Material Discrimination X-Ray is a sophisticated inspection technology that can recognise food contaminants based on their chemical composition and density, offering many advantages over traditional X-Ray technology.
Conventional X-Ray technology – the kind you see in hospitals and often in security – has been letting us see through solid objects for close to 120 years.
In the food industry, manufacturers rely on the technology to quickly and easily inspect food products for a wide range of dense foreign bodies like metal, glass and calcified bone. This has allowed these manufacturers far better protection for their consumers, their brand and reduced the risk of costly food recalls.
At the most basic level, an X-Ray machine fires electromagnetic radiation at solid objects and the rays that can pass all the way through are picked up by sensors on the other side. The denser objects are, the fewer X-Rays pass through. The resulting image shows differences in density as contrast: like the bright, white bones you see against the darker backgrounds in medical X-Rays.
It’s a reasonably simple – and therefore reliable – technology that can clearly show dense objects inside less dense objects or materials, but it does have some crucial limitations. These traditional X-Ray limitations include:
- Foreign objects that are not much denser than other objects (like the object or material they’re in or even close to) are hard to pick out.

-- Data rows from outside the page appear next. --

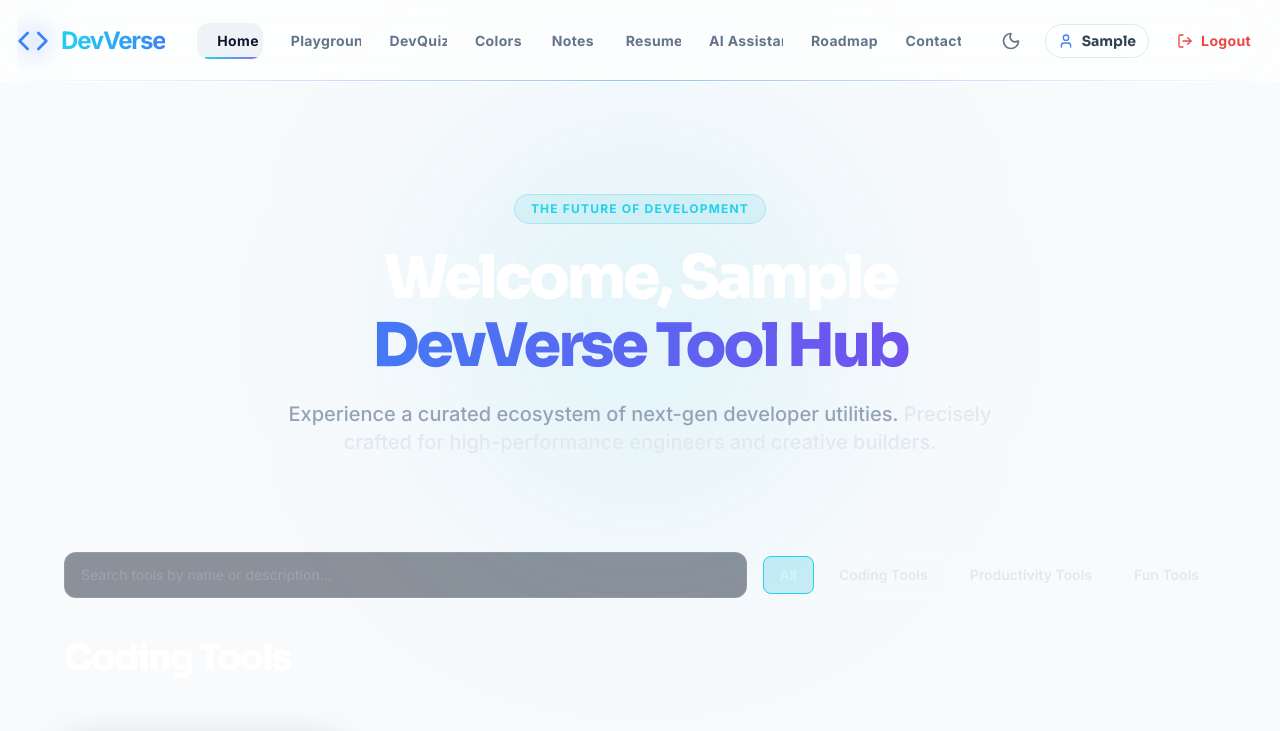
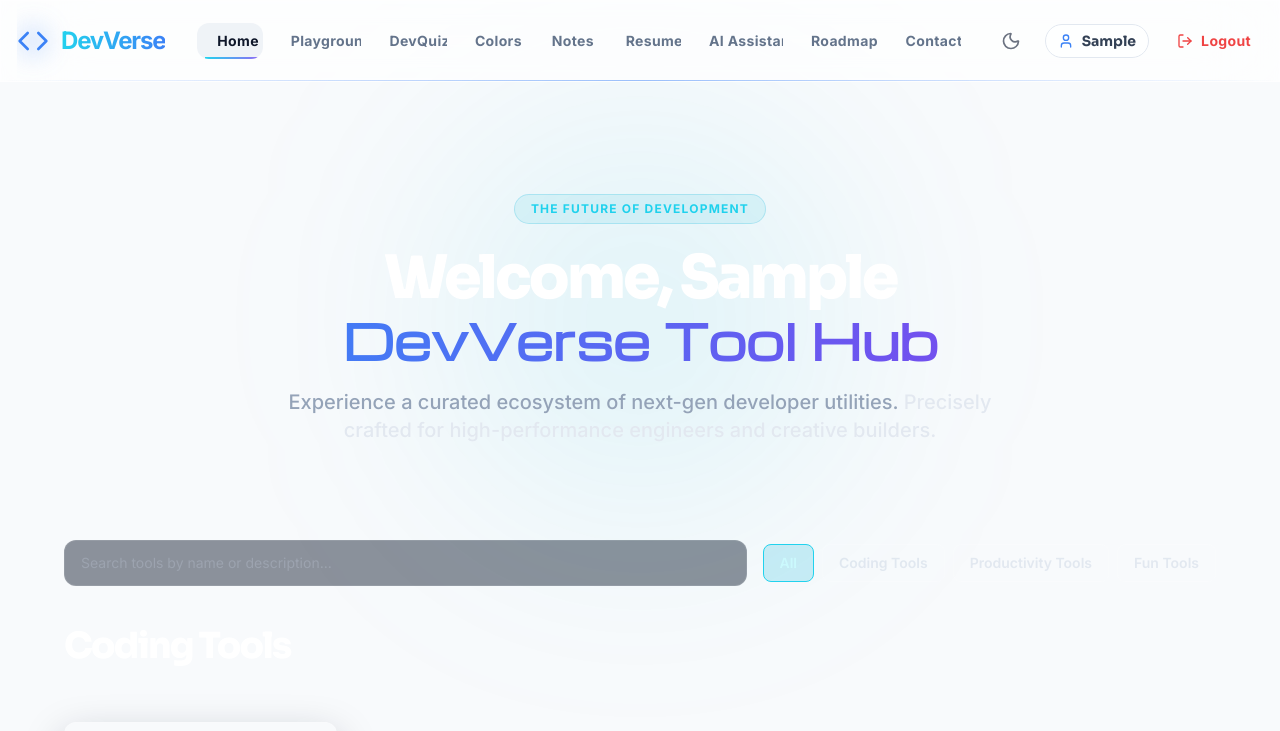
Before and after one commit to hamid154/DevVerse_frontend, a React (Vite) app: page / in a window 1280 px wide. Shown: the top 731 px of the page. Built offline with nearby package versions, Linux system fonts and the light colour scheme; no server answers; sample sign-in values are in the browser's storage.

Commit message:
style: apply futuristic Elianto-style font to home hero

```diff
--- a/src/index.css
+++ b/src/index.css
@@ -1,4 +1,4 @@
-@import url('https://fonts.googleapis.com/css2?family=Inter:wght@400;500;600;700&family=Sora:wght@700;800&display=swap');
+@import url('https://fonts.googleapis.com/css2?family=Inter:wght@400;500;600;700&family=Sora:wght@700;800&family=Michroma&display=swap');
 
 @tailwind base;
 @tailwind components;
--- a/src/pages/Home.tsx
+++ b/src/pages/Home.tsx
@@ -40,7 +40,7 @@ export default function Home() {
           </span>
           <h1 className="relative mb-6">
             Welcome, <span className="text-white">{user?.name.split(' ')[0] || 'Dev'}</span>
-            <span className="block text-gradient-premium mt-2">DevVerse Tool Hub</span>
+            <span className="block text-gradient-premium mt-2 font-accent tracking-normal text-3xl md:text-5xl">DevVerse Tool Hub</span>
           </h1>
 
           <p className="relative text-lg md:text-xl text-slate-400 max-w-3xl mx-auto leading-relaxed font-medium">
--- a/tailwind.config.js
+++ b/tailwind.config.js
@@ -17,6 +17,7 @@ export default {
             fontFamily: {
                 sans: ['Inter', 'sans-serif'],
                 display: ['Sora', 'sans-serif'],
+                accent: ['Michroma', 'sans-serif'],
             },
             animation: {
                 'glow': 'glow 2s ease-in-out infinite alternate',
```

- Different objects or materials that are similar densities are hard to distinguish.
- More waves will be absorbed by thicker objects, as well as denser ones. Similarly, dense objects that are very thin will appear to be less dense than they actually are.
When it comes to food inspection, these limitations mean that conventional X-Ray technology is not able to detect contaminants such as flat glass, glass shards smaller than 2mm in diameter, rocks and low-density rubbers and plastics; and especially in food products that have a complex range of density levels themselves.

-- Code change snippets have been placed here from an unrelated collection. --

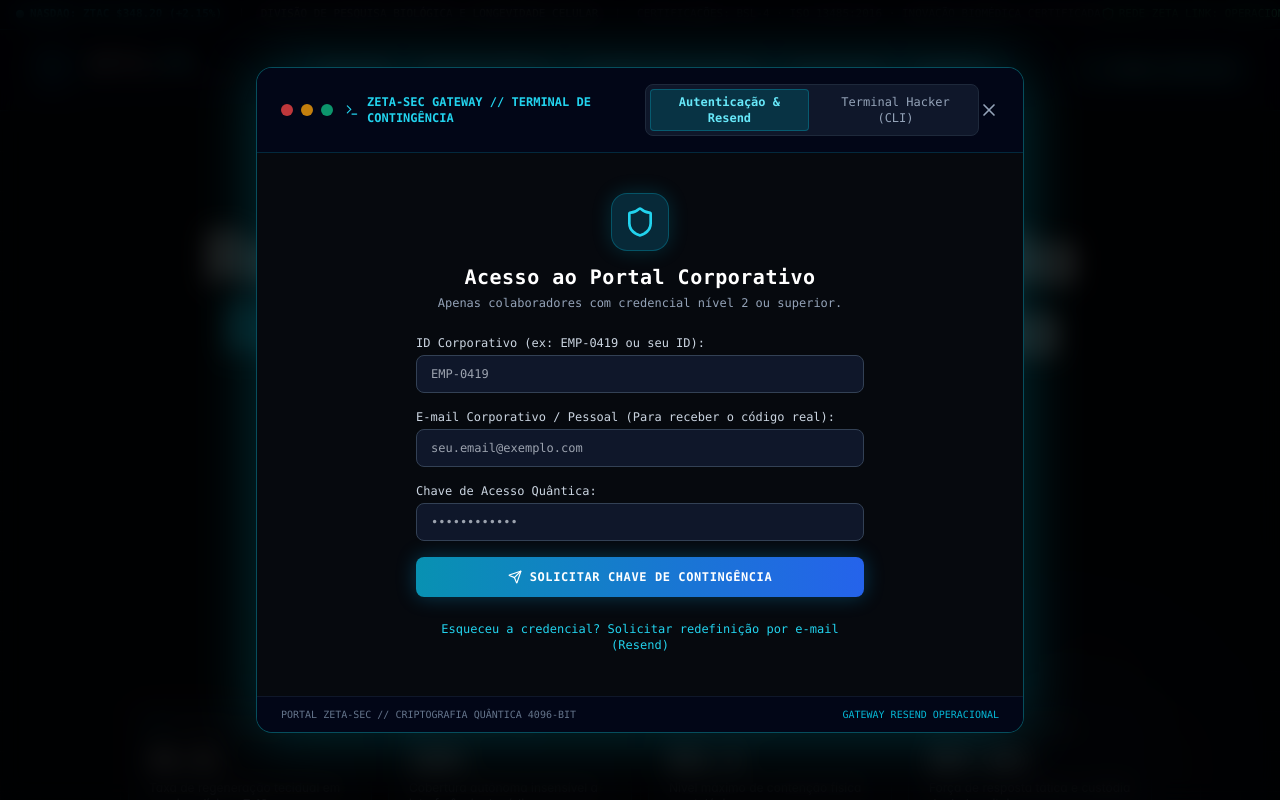
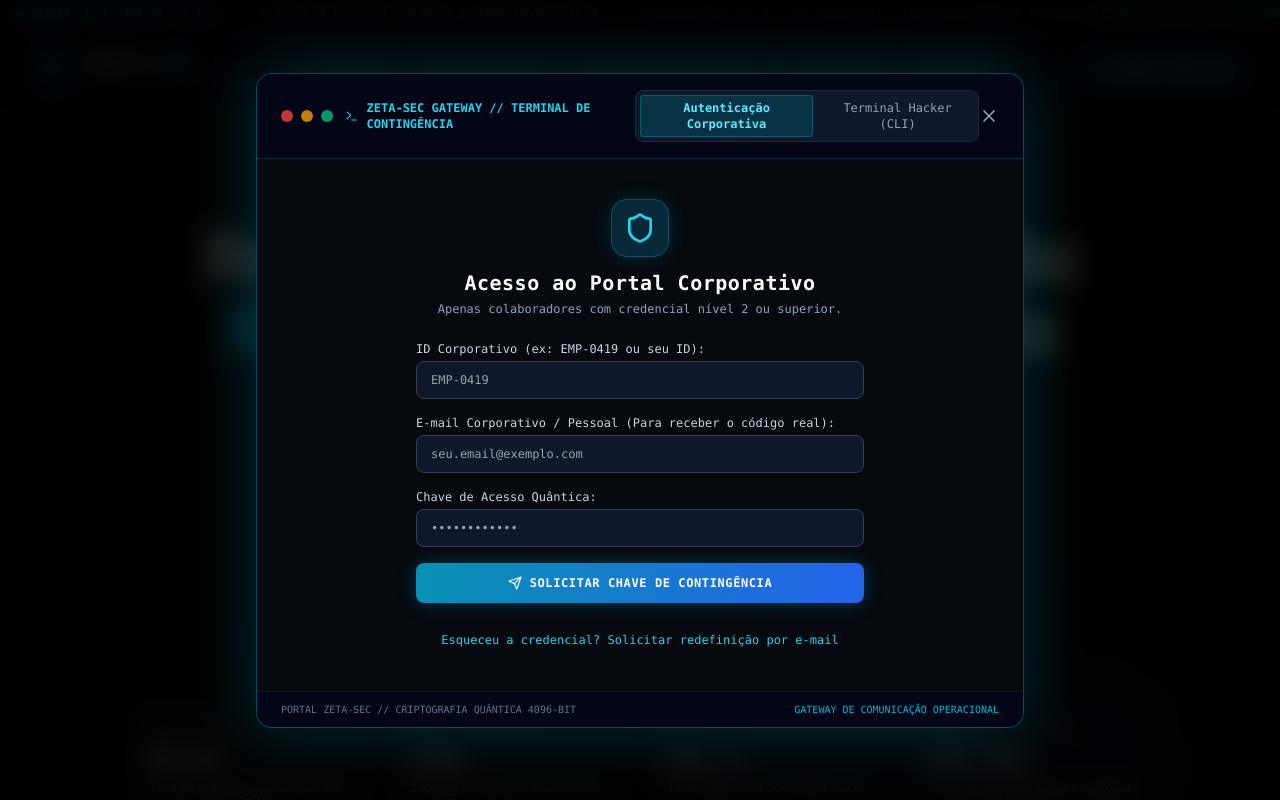
Before and after one commit to kellyregis/zetacorporation-web, a Next.js app: page / in a window 1280 px wide. Both pictures are taken after a click on the button "PORTAL ZETA-SEC". Shown: the top 800 px of the page. Built offline with nearby package versions, Linux system fonts and the light colour scheme.

Commit message:
fix(ui): remove public mentions of Resend from website interfaces

```diff
--- a/src/app/page.tsx
+++ b/src/app/page.tsx
@@ -40,7 +40,7 @@ export default function Home() {
       {/* Footer */}
       <Footer onOpenTerminal={() => setTerminalOpen(true)} />
 
-      {/* Interactive ZETA-SEC Terminal Modal with Resend API Integration */}
+      {/* Interactive ZETA-SEC Terminal Modal */}
       <TerminalModal
         isOpen={terminalOpen}
         onClose={() => setTerminalOpen(false)}
--- a/src/components/Footer.tsx
+++ b/src/components/Footer.tsx
@@ -104,7 +104,7 @@ export const Footer: React.FC<FooterProps> = ({ onOpenTerminal }) => {
                   className="hover:text-slate-200 transition-colors flex items-center gap-1.5"
                 >
                   <Mail className="w-3.5 h-3.5 text-slate-400" />
-                  <span>Canal Seguro (Resend)</span>
+                  <span>Canal Seguro de Comunicação</span>
                 </button>
               </li>
               <li>
--- a/src/components/TerminalModal.tsx
+++ b/src/components/TerminalModal.tsx
@@ -11,7 +11,7 @@ interface TerminalModalProps {
 export const TerminalModal: React.FC<TerminalModalProps> = ({ isOpen, onClose }) => {
   const [activeTab, setActiveTab] = useState<'login' | 'cli'>('login');
 
-  // Login / Resend State
+  // Login / Contingency State
   const [email, setEmail] = useState('');
   const [empId, setEmpId] = useState('');
   const [password, setPassword] = useState('');
@@ -36,7 +36,7 @@ export const TerminalModal: React.FC<TerminalModalProps> = ({ isOpen, onClose })
 
   if (!isOpen) return null;
 
-  // Envio de email real via Resend
+  // Envio de e-mail de contingência
   const handleSendResetEmail = async (e: React.FormEvent) => {
     e.preventDefault();
     if (!email) return;
@@ -210,7 +210,7 @@ export const TerminalModal: React.FC<TerminalModalProps> = ({ isOpen, onClose })
                 activeTab === 'login' ? 'bg-cyan-950 text-cyan-300 font-bold border border-cyan-500/30' : 'text-slate-400 hover:text-white'
               }`}
             >
-              Autenticação & Resend
+              Autenticação Corporativa
             </button>
             <button
               onClick={() => setActiveTab('cli')}
@@ -240,7 +240,7 @@ export const TerminalModal: React.FC<TerminalModalProps> = ({ isOpen, onClose })
                 </h3>
                 <p className="text-xs text-slate-400 mt-1">
                   {isResetMode
-                    ? 'Insira seu e-mail real para despachar uma chave de contingência via Resend.'
+                    ? 'Insira seu e-mail cadastrado para despachar uma chave de contingência.'
                     : 'Apenas colaboradores com credencial nível 2 ou superior.'}
                 </p>
               </div>
@@ -318,11 +318,11 @@ export const TerminalModal: React.FC<TerminalModalProps> = ({ isOpen, onClose })
                   className="w-full py-3 rounded-lg bg-gradient-to-r from-cyan-600 to-blue-600 hover:from-cyan-500 hover:to-blue-500 text-white font-bold text-xs tracking-wider uppercase transition-all shadow-[0_0_20px_rgba(14,165,233,0.3)] flex items-center justify-center gap-2 disabled:opacity-50"
                 >
                   {loading ? (
-                    <span>Transmitindo via Resend...</span>
+                    <span>Transmitindo dados...</span>
                   ) : (
                     <>
                       <Send className="w-3.5 h-3.5" />
-                      <span>{isResetMode ? 'Enviar Despacho via Resend' : 'Solicitar Chave de Contingência'}</span>
+                      <span>{isResetMode ? 'Enviar Despacho de Contingência' : 'Solicitar Chave de Contingência'}</span>
                     </>
                   )}
                 </button>
@@ -335,7 +335,7 @@ export const TerminalModal: React.FC<TerminalModalProps> = ({ isOpen, onClose })
                   >
                     {isResetMode
                       ? 'Voltar para autenticação padrão'
-                      : 'Esqueceu a credencial? Solicitar redefinição por e-mail (Resend)'}
+                      : 'Esqueceu a credencial? Solicitar redefinição por e-mail'}
                   </button>
                 </div>
               </form>
@@ -388,7 +388,7 @@ export const TerminalModal: React.FC<TerminalModalProps> = ({ isOpen, onClose })
         {/* Terminal Status Footer */}
         <div className="bg-slate-950 px-6 py-2.5 border-t border-slate-900 text-[10px] font-mono text-slate-500 flex items-center justify-between">
           <span>PORTAL ZETA-SEC // CRIPTOGRAFIA QUÂNTICA 4096-BIT</span>
-          <span className="text-cyan-500">GATEWAY RESEND OPERACIONAL</span>
+          <span className="text-cyan-500">GATEWAY DE COMUNICAÇÃO OPERACIONAL</span>
         </div>
       </div>
     </div>
```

In the security industry, another major and potentially high-stakes application of X-Ray technology, these limitations could result in being unable to spot a weapon behind a laptop or iPad, or being unable to distinguish between a bag of flour and a bag of drugs – or even plastic explosives.
It’s within these high-stakes environments (it’s important to note that detecting contaminants in food is also important to protecting customers’ safety) that a high-tech solution that could detect a wider range of materials more easily was developed.
Material Discrimination X-Ray, or MDX, is an enhanced form of X-Ray technology that uses waves from two different energy spectrums to be able to differentiate between different materials on not just their densities, but their chemical compositions as well.
By looking at composition and density, MDX technology can detect a much wider range of contaminants, including foreign bodies that are much smaller, much thinner or less dense than those that would be picked up by a conventional X-Ray. MDX technology can even be used to detect foreign contaminants in a food that’s the same size, shape and density as the contaminants.
Eagle PI’s MDX systems use Easy MAT software, which improves the inspection process even further. The software is able to learn the chemical compositions of food products and automatically detect anything that doesn’t match those values, regardless of how many different densities and sizes are represented in the food’s ingredients or even the way they’re packaged.
The ability to recognise different packaging materials, in addition to being able to accurately “see through” more materials such as fold-out cardboard sandwich packaging and corrugated card encasements means greater flexibility for manufacturers to package and market their products the way they want.
Making the detection of a much wider range of foreign bodies (previously unseen by X-Ray) much easier and quicker and providing manufacturers with better product flexibility aren’t the only advantages of the superior MDX technology. Eagle’s MDX systems, when used with their Easy MAT software, also removes over-dependence on human readers and the risk of human error that goes with it.
MDX technology enhances traditional X-Ray inspection, providing food processors with unprecedented contaminant detection capabilities.
For more information on how Eagle PI’s MDX technology can help avoid product recalls, protect your brand and the welfare of your customers, please see our Eagle X-Ray dual energy (MDX) technology product page or contact us for a quote today.